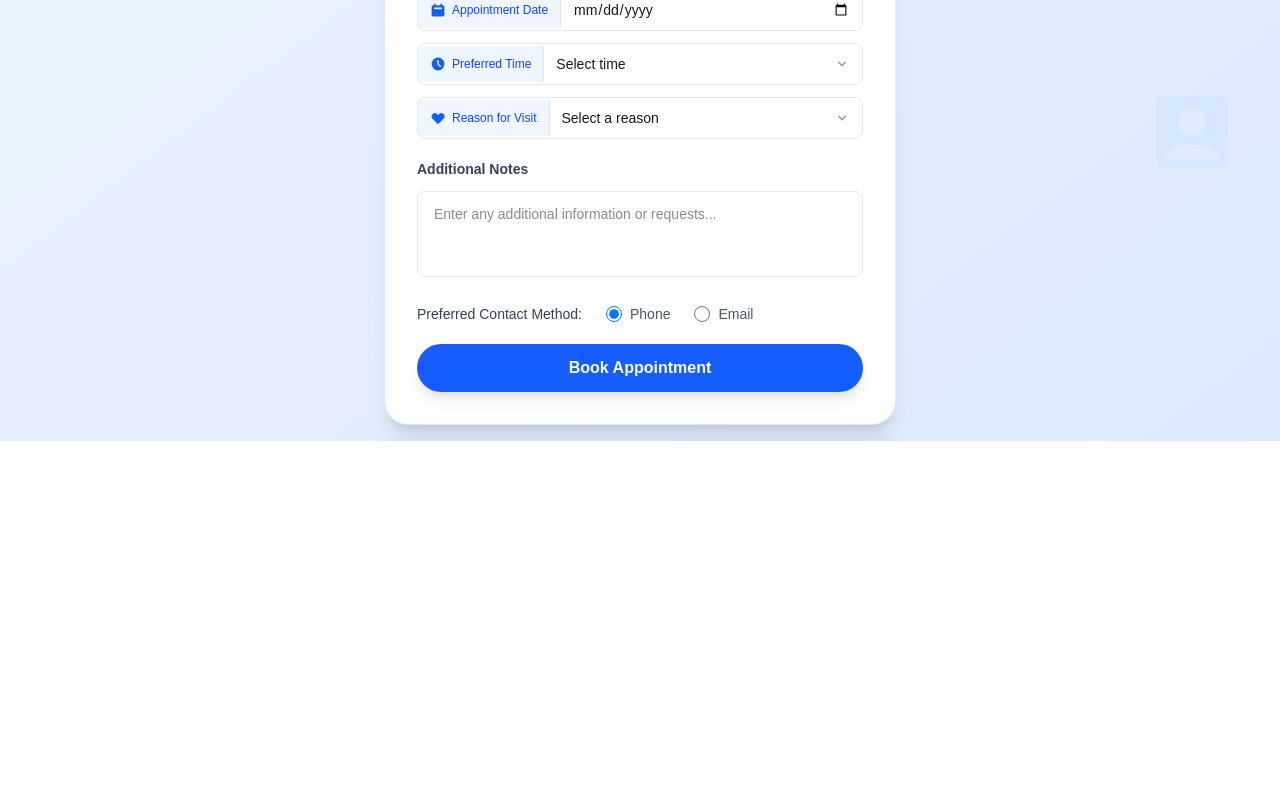
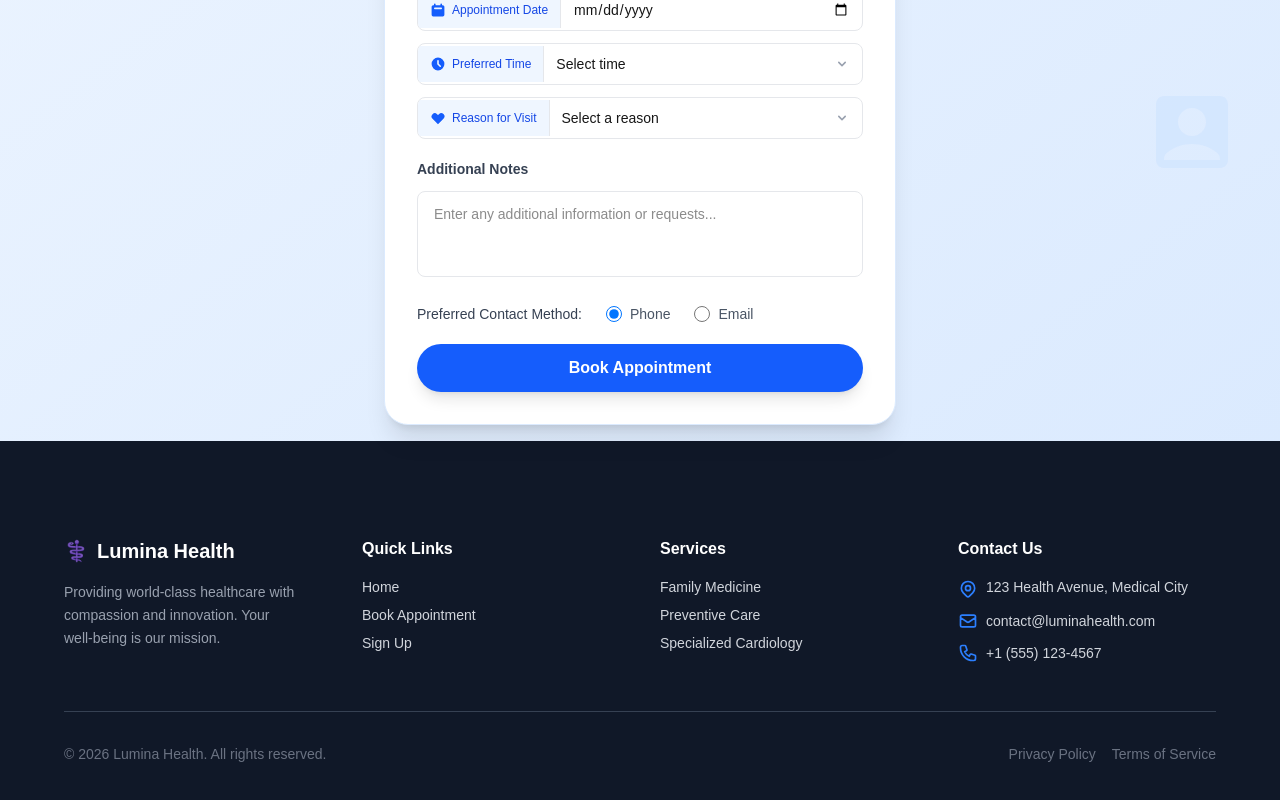
Before and after one commit to blackasta1997/myprofile, a Next.js app: page /appointment in a window 1280 px wide. Shown: the part 540-1340 px from the top of the page. Before the commit the page ends 981 px from the top, so only its background shows below. Built offline with nearby package versions, Linux system fonts and the light colour scheme.

Commit message:
Footer CTA

```diff
--- /dev/null
+++ b/app/components/Footer.tsx
@@ -0,0 +1,76 @@
+import Link from "next/link";
+
+export default function Footer() {
+  return (
+    <footer className="bg-gray-900 text-gray-300">
+      <div className="max-w-7xl mx-auto px-6 sm:px-12 lg:px-16 py-16 lg:py-24">
+        <div className="grid grid-cols-1 md:grid-cols-2 lg:grid-cols-4 gap-10">
+          {/* Brand */}
+          <div>
+            <Link href="/" className="text-xl font-bold text-white flex items-center gap-2">
+              <span>⚕️</span> Lumina Health
+            </Link>
+            <p className="mt-4 text-sm leading-relaxed text-gray-400">
+              Providing world‑class healthcare with compassion and innovation. Your well‑being is our mission.
+            </p>
+          </div>
+
+          {/* Quick Links */}
+          <div>
+            <h3 className="text-white font-semibold mb-4">Quick Links</h3>
+            <ul className="space-y-2 text-sm">
+              <li><Link href="/" className="hover:text-blue-400 transition">Home</Link></li>
+              <li><Link href="/appointment" className="hover:text-blue-400 transition">Book Appointment</Link></li>
+              <li><Link href="/signup" className="hover:text-blue-400 transition">Sign Up</Link></li>
+            </ul>
+          </div>
+
+          {/* Services */}
+          <div>
+            <h3 className="text-white font-semibold mb-4">Services</h3>
+            <ul className="space-y-2 text-sm">
+              <li><span className="hover:text-blue-400 transition">Family Medicine</span></li>
+              <li><span className="hover:text-blue-400 transition">Preventive Care</span></li>
+              <li><span className="hover:text-blue-400 transition">Specialized Cardiology</span></li>
+            </ul>
+          </div>
+
+          {/* Contact */}
+          <div>
+            <h3 className="text-white font-semibold mb-4">Contact Us</h3>
+            <ul className="space-y-3 text-sm">
+              <li className="flex items-start gap-2">
+                <svg xmlns="http://www.w3.org/2000/svg" className="h-5 w-5 text-blue-500 shrink-0 mt-0.5" fill="none" viewBox="0 0 24 24" stroke="currentColor">
+                  <path strokeLinecap="round" strokeLinejoin="round" strokeWidth={2} d="M17.657 16.657L13.414 20.9a1.998 1.998 0 01-2.827 0l-4.244-4.243a8 8 0 1111.314 0z" />
+                  <path strokeLinecap="round" strokeLinejoin="round" strokeWidth={2} d="M15 11a3 3 0 11-6 0 3 3 0 016 0z" />
+                </svg>
+                <span>123 Health Avenue, Medical City</span>
+              </li>
+              <li className="flex items-center gap-2">
+                <svg xmlns="http://www.w3.org/2000/svg" className="h-5 w-5 text-blue-500 shrink-0" fill="none" viewBox="0 0 24 24" stroke="currentColor">
+                  <path strokeLinecap="round" strokeLinejoin="round" strokeWidth={2} d="M3 8l7.89 5.26a2 2 0 002.22 0L21 8M5 19h14a2 2 0 002-2V7a2 2 0 00-2-2H5a2 2 0 00-2 2v10a2 2 0 002 2z" />
+                </svg>
+                <span>contact@luminahealth.com</span>
+              </li>
+              <li className="flex items-center gap-2">
+                <svg xmlns="http://www.w3.org/2000/svg" className="h-5 w-5 text-blue-500 shrink-0" fill="none" viewBox="0 0 24 24" stroke="currentColor">
+                  <path strokeLinecap="round" strokeLinejoin="round" strokeWidth={2} d="M3 5a2 2 0 012-2h3.28a1 1 0 01.948.684l1.498 4.493a1 1 0 01-.502 1.21l-2.257 1.13a11.042 11.042 0 005.516 5.516l1.13-2.257a1 1 0 011.21-.502l4.493 1.498a1 1 0 01.684.949V19a2 2 0 01-2 2h-1C9.716 21 3 14.284 3 6V5z" />
+                </svg>
+                <span>+1 (555) 123‑4567</span>
+              </li>
+            </ul>
+          </div>
+        </div>
+
+        {/* Divider + Bottom Bar */}
+        <div className="border-t border-gray-700 mt-12 pt-8 flex flex-col md:flex-row items-center justify-between gap-4 text-sm text-gray-500">
+          <p>&copy; {new Date().getFullYear()} Lumina Health. All rights reserved.</p>
+          <div className="flex gap-4">
+            <span className="hover:text-gray-300 transition cursor-pointer">Privacy Policy</span>
+            <span className="hover:text-gray-300 transition cursor-pointer">Terms of Service</span>
+          </div>
+        </div>
+      </div>
+    </footer>
+  );
+}
--- /dev/null
+++ b/app/components/display/AppointmentCTA.tsx
@@ -0,0 +1,94 @@
+'use client';
+
+import { useEffect, useRef, useState } from 'react';
+import { useRouter } from 'next/navigation';
+
+export default function AppointmentCTA() {
+  const router = useRouter();
+  const sectionRef = useRef<HTMLDivElement>(null);
+  const [isVisible, setIsVisible] = useState(false);
+
+  useEffect(() => {
+    const observer = new IntersectionObserver(
+      ([entry]) => {
+        if (entry.isIntersecting) {
+          setIsVisible(true);
+          observer.unobserve(entry.target);
+        }
+      },
+      { threshold: 0.1 }
+    );
+
+    if (sectionRef.current) {
+      observer.observe(sectionRef.current);
+    }
+
+    return () => {
+      if (sectionRef.current) {
+        observer.unobserve(sectionRef.current);
+      }
+    };
+  }, []);
+
+  return (
+    <section className="py-16 lg:py-24 bg-white">
+      <div ref={sectionRef} className="max-w-7xl mx-auto px-6 sm:px-12 lg:px-16">
+        <div className={`text-center transition-all duration-700 transform ${isVisible ? 'opacity-100 translate-y-0' : 'opacity-0 translate-y-10'}`}>
+          <h2 className="text-4xl font-bold text-gray-900 mb-4">
+            READY TO TAKE THE NEXT STEP?
+          </h2>
+          <p className="text-gray-600 max-w-2xl mx-auto mb-10">
+            Book your appointment today and let our specialists provide the personalized care you deserve.
+            <br />
+            Your health journey starts here.
+          </p>
+        </div>
+
+        <div className={`grid grid-cols-1 md:grid-cols-3 gap-8 mb-12 transition-all duration-700 delay-150 transform ${isVisible ? 'opacity-100 translate-y-0' : 'opacity-0 translate-y-10'}`}>
+          <div className="grid grid-flow-col auto-col-max">
+            <div className="w-16 h-16 flex items-center justify-center">
+              <svg fill="#155dfc" width="64" height="64" viewBox="0 0 24 24" xmlns="http://www.w3.org/2000/svg">
+                <path d="M19 4h-1V2h-2v2H8V2H6v2H5c-1.1 0-2 .9-2 2v14c0 1.1.9 2 2 2h14c1.1 0 2-.9 2-2V6c0-1.1-.9-2-2-2zm0 16H5V10h14v10zM5 8V6h14v2H5zm2 4h5v5H7v-5z"/>
+              </svg>
+            </div>
+            <div className="flex flex-col justify-center">
+              <h3 className="text-xl font-bold text-gray-900">EASY SCHEDULING</h3>
+              <p className="text-gray-600 text-sm leading-relaxed">Book online in under 2 minutes.</p>
+            </div>
+          </div>
+          <div className={`grid grid-flow-col auto-col-max transition-all duration-700 delay-150 transform ${isVisible ? 'opacity-100 translate-y-0' : 'opacity-0 translate-y-10'}`}>
+            <div className="w-16 h-16 flex items-center justify-center">
+              <svg fill="#155dfc" width="64" height="64" viewBox="0 0 24 24" xmlns="http://www.w3.org/2000/svg">
+                <path d="M12 12c2.21 0 4-1.79 4-4s-1.79-4-4-4-4 1.79-4 4 1.79 4 4 4zm0 2c-2.67 0-8 1.34-8 4v2h16v-2c0-2.66-5.33-4-8-4z"/>
+              </svg>
+            </div>
+            <div className="flex flex-col justify-center">
+              <h3 className="text-xl font-bold text-gray-900">EXPERT SPECIALISTS</h3>
+              <p className="text-gray-600 text-sm leading-relaxed">Certified physicians at your service.</p>
+            </div>
+          </div>
+          <div className={`grid grid-flow-col auto-col-max transition-all duration-700 delay-300 transform ${isVisible ? 'opacity-100 translate-y-0' : 'opacity-0 translate-y-10'}`}>
+            <div className="w-16 h-16 flex items-center justify-center">
+              <svg fill="#155dfc" width="64" height="64" viewBox="0 0 24 24" xmlns="http://www.w3.org/2000/svg">
+                <path d="M12 21.35l-1.45-1.32C5.4 15.36 2 12.28 2 8.5 2 5.42 4.42 3 7.5 3c1.74 0 3.41.81 4.5 2.09C13.09 3.81 14.76 3 16.5 3 19.58 3 22 5.42 22 8.5c0 3.78-3.4 6.86-8.55 11.54L12 21.35z"/>
+              </svg>
+            </div>
+            <div className="flex flex-col justify-center">
+              <h3 className="text-xl font-bold text-gray-900">PERSONALIZED CARE</h3>
+              <p className="text-gray-600 text-sm leading-relaxed">Tailored treatment plans for you.</p>
+            </div>
+          </div>
+        </div>
+
+        <div className={`text-center transition-all duration-700 delay-300 transform ${isVisible ? 'opacity-100 translate-y-0' : 'opacity-0 translate-y-10'}`}>
+          <button
+            onClick={() => router.push('/appointment')}
+            className="bg-blue-600 hover:bg-blue-700 text-white font-bold py-3 px-8 rounded-full transition duration-300 ease-in-out transform hover:scale-105 hover:shadow-lg uppercase text-sm tracking-wider"
+          >
+            SCHEDULE APPOINTMENT
+          </button>
+        </div>
+      </div>
+    </section>
+  );
+}
--- a/app/layout.tsx
+++ b/app/layout.tsx
@@ -1,6 +1,7 @@
 import type { Metadata } from "next";
 import "./globals.css";
 import Header from "./components/Header";
+import Footer from "./components/Footer";
 
 export const metadata: Metadata = {
   title: "Lumina: Health Care",
@@ -13,6 +14,7 @@ export default function RootLayout({ children, }: Readonly<{ children: React.Rea
       <body className="antialiased">
         <Header />
         {children}
+        <Footer />
       </body>
     </html>
   );
--- a/app/page.tsx
+++ b/app/page.tsx
@@ -1,6 +1,7 @@
 import HeroContentDisplay from "./components/display/heroContentdisplay";
 import SmallFeature from "./components/display/smallFeature";
 import MeetSpecialists from "./components/display/meetSpecialists";
+import AppointmentCTA from "./components/display/AppointmentCTA";
 
 export default function Home() {
   return (
@@ -8,6 +9,7 @@ export default function Home() {
       <HeroContentDisplay />
       <SmallFeature />
       <MeetSpecialists />
+      <AppointmentCTA />
     </main>
   );
 }
```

Assignment | Say how many lines in the records contain the string "entry". No other text is needed.

Written response | 3